*Task directions:* Find the lines in the records below that contain "border", and report each of them.

Data provided: Begin

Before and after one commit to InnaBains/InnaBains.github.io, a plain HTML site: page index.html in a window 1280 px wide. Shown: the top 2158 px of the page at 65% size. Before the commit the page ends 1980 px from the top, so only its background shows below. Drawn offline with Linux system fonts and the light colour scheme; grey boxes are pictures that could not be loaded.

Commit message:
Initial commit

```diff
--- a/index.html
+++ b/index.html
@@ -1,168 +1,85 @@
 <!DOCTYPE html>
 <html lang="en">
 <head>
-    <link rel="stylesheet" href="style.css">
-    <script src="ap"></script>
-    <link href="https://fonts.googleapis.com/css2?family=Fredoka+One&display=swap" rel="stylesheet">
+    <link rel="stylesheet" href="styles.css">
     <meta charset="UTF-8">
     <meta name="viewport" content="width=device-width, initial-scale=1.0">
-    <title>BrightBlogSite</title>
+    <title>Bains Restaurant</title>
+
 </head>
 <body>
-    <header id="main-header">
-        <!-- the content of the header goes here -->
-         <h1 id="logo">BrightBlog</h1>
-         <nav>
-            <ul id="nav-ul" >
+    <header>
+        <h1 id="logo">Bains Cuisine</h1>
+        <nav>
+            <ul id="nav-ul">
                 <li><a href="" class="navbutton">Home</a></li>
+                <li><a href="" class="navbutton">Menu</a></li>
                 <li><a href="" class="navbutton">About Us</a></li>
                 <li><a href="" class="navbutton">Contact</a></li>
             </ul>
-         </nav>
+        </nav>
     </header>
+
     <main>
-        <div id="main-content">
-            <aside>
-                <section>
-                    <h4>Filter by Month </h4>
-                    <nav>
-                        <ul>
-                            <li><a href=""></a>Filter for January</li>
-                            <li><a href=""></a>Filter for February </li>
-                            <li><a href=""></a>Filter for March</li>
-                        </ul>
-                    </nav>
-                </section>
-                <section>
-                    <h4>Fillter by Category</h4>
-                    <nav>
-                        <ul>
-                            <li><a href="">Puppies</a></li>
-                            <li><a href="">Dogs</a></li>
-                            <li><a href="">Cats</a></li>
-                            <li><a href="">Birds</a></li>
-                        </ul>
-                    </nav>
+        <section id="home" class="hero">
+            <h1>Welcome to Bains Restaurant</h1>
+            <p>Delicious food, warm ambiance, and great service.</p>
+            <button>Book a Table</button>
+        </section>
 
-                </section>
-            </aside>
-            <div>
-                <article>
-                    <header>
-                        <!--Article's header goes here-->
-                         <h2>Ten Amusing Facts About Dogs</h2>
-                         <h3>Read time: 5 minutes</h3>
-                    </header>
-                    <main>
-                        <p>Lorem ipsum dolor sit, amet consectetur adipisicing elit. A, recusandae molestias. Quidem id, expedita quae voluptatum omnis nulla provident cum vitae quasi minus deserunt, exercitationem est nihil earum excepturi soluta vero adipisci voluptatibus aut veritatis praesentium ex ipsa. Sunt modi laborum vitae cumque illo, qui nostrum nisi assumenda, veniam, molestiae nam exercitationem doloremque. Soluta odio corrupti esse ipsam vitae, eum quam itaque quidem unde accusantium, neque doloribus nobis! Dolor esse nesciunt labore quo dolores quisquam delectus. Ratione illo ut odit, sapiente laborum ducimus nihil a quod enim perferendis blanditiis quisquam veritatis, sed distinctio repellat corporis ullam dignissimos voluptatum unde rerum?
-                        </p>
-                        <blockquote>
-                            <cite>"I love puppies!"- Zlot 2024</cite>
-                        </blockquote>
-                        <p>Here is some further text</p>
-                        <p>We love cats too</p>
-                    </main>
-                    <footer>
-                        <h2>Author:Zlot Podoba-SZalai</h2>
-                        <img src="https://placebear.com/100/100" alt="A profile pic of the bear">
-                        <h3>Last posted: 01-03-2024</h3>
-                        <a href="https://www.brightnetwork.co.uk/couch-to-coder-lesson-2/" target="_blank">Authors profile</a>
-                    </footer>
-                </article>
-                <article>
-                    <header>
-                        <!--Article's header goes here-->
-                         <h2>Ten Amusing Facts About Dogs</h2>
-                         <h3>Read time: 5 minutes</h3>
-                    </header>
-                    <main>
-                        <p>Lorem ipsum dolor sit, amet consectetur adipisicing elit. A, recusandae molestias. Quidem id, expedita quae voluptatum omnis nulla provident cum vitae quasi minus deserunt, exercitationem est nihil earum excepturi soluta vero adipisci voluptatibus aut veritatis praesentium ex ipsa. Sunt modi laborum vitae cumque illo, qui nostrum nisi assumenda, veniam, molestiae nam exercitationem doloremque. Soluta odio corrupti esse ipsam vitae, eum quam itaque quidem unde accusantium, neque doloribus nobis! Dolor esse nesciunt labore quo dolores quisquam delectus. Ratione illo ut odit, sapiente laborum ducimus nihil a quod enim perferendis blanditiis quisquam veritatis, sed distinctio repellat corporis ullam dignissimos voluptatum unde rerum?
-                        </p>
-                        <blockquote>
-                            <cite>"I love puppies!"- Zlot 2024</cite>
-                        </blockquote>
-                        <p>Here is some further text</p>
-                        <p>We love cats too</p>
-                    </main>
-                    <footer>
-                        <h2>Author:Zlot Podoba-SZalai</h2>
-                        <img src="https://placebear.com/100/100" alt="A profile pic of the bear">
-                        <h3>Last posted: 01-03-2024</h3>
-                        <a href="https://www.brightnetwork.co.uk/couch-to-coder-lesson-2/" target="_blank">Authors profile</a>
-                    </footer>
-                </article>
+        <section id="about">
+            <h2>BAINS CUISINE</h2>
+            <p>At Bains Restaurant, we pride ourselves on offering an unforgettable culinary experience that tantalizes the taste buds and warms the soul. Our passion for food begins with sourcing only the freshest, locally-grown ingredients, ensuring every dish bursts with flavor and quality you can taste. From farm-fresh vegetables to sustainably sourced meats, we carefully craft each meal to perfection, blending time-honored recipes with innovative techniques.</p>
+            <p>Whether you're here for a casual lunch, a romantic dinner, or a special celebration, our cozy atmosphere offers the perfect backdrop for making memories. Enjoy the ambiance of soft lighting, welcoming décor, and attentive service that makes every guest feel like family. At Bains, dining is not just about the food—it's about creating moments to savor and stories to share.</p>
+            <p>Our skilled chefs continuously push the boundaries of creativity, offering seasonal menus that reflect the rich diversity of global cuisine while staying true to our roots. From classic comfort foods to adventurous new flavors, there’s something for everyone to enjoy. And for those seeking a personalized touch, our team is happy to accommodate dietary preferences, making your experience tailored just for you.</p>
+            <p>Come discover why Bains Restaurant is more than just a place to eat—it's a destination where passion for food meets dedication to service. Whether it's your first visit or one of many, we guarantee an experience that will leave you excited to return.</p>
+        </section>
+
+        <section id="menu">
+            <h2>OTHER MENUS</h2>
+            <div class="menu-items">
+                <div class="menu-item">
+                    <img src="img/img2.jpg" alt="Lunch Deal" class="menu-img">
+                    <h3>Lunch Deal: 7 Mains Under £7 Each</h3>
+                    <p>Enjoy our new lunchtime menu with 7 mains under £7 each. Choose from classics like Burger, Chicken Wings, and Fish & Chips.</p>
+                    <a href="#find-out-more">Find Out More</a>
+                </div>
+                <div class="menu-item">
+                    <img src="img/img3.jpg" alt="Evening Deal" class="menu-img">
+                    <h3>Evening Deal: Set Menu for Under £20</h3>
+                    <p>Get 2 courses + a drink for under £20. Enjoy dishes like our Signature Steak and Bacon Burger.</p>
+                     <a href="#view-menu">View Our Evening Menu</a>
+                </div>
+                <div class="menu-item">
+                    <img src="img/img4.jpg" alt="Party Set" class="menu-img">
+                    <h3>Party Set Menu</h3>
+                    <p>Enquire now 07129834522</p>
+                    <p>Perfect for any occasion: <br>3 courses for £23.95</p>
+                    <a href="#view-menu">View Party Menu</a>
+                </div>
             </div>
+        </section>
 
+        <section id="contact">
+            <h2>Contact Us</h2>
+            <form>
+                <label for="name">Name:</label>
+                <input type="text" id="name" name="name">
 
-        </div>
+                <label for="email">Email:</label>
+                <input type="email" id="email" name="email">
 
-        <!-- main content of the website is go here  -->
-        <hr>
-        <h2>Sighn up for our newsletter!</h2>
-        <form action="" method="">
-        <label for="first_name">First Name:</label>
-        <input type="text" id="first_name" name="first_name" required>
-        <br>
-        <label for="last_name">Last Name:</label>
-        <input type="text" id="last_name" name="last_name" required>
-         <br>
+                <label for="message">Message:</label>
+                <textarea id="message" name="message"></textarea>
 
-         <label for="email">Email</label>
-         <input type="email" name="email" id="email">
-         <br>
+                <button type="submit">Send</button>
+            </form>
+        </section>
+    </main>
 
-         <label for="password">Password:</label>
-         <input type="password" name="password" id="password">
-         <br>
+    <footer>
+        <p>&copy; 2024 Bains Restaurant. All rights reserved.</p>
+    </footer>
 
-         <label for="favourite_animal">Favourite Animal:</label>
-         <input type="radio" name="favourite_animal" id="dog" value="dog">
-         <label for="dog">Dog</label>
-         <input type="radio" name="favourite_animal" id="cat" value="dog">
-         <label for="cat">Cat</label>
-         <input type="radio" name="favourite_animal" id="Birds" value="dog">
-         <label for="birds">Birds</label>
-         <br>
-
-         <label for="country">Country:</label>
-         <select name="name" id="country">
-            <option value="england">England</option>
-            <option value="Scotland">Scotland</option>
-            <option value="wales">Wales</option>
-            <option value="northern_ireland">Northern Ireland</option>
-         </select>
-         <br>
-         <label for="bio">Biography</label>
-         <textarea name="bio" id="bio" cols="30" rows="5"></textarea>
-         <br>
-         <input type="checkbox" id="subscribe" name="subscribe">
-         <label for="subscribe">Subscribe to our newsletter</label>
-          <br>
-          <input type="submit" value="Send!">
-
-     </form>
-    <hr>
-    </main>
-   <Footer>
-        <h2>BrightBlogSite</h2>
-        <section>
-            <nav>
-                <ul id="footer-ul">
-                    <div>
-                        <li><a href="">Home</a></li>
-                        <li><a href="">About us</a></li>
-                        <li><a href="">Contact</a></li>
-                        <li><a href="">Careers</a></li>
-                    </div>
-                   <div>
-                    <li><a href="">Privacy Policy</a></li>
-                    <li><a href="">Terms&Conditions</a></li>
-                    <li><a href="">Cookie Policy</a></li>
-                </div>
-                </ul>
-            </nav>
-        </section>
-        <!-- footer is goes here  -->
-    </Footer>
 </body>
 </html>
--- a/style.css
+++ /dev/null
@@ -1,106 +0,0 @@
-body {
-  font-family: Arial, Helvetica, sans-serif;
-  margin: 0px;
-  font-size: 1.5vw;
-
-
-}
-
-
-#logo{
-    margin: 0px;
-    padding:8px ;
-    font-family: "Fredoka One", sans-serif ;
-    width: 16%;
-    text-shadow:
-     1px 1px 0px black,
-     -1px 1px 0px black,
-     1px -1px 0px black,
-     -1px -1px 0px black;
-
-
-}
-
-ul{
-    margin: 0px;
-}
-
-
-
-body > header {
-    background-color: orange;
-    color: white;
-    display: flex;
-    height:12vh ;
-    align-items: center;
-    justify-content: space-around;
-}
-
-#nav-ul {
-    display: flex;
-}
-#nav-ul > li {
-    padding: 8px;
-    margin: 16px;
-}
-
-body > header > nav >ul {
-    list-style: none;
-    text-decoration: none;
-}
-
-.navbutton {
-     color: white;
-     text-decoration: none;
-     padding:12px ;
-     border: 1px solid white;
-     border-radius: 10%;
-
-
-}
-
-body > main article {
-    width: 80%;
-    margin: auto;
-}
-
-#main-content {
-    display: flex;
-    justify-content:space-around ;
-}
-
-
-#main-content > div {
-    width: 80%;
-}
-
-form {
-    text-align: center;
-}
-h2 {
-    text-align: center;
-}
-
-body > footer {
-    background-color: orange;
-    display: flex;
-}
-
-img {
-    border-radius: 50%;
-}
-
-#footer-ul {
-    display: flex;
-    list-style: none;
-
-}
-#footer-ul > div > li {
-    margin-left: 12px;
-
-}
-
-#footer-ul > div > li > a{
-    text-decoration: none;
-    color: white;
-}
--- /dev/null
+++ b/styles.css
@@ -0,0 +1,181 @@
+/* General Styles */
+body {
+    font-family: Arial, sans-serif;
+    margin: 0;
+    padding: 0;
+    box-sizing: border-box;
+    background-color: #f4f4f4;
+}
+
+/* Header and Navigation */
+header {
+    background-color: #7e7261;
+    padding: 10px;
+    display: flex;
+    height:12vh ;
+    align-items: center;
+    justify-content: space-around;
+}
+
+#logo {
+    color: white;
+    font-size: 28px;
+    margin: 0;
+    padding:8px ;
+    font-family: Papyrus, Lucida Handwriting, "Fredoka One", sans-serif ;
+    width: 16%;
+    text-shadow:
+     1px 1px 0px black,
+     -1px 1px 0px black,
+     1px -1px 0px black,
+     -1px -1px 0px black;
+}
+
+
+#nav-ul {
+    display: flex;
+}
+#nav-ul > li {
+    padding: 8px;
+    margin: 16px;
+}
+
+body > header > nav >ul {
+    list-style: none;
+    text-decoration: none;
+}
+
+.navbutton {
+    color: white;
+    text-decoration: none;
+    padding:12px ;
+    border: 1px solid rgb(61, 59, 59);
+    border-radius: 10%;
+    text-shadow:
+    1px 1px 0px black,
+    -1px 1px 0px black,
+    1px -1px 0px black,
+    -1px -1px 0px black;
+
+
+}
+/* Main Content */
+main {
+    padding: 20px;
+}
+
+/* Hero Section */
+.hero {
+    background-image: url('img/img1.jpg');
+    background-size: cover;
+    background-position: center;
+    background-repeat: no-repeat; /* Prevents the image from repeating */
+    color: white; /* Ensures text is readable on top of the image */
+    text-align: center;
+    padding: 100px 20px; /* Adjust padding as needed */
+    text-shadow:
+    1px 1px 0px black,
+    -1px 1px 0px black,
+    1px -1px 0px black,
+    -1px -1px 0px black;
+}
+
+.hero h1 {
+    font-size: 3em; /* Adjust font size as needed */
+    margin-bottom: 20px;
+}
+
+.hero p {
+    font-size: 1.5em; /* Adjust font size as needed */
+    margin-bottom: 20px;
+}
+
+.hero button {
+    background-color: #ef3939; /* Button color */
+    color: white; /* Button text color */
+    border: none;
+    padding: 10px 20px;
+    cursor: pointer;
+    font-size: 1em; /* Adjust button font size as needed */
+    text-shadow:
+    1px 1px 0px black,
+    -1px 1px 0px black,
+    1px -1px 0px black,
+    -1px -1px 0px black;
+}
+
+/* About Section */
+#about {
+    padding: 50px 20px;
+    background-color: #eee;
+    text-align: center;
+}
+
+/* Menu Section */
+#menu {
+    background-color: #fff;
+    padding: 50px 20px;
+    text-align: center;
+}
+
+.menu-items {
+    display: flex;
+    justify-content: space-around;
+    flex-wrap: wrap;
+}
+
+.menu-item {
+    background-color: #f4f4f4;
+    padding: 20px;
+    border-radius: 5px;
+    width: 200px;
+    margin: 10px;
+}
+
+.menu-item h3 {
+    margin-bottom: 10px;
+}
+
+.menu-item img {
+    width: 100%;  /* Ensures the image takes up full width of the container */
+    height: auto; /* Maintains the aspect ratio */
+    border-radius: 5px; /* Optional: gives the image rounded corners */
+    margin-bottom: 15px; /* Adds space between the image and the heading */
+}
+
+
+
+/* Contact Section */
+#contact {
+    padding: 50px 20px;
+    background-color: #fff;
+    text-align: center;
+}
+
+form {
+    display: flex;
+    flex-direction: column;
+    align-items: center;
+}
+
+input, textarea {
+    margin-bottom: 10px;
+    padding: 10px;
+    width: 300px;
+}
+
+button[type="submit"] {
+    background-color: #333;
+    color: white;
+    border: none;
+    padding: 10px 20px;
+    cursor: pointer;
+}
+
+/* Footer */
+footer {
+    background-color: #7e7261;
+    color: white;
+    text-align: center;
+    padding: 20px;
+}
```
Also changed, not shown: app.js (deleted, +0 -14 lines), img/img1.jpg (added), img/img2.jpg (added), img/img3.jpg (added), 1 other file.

Data provided: End

*Solution to this exercise:*
-     border: 1px solid white;
-     border-radius: 10%;
-    border-radius: 50%;
+    box-sizing: border-box;
+    border: 1px solid rgb(61, 59, 59);
+    border-radius: 10%;
+    border: none;
+    border-radius: 5px;
+    border-radius: 5px; /* Optional: gives the image rounded corners */
+    border: none;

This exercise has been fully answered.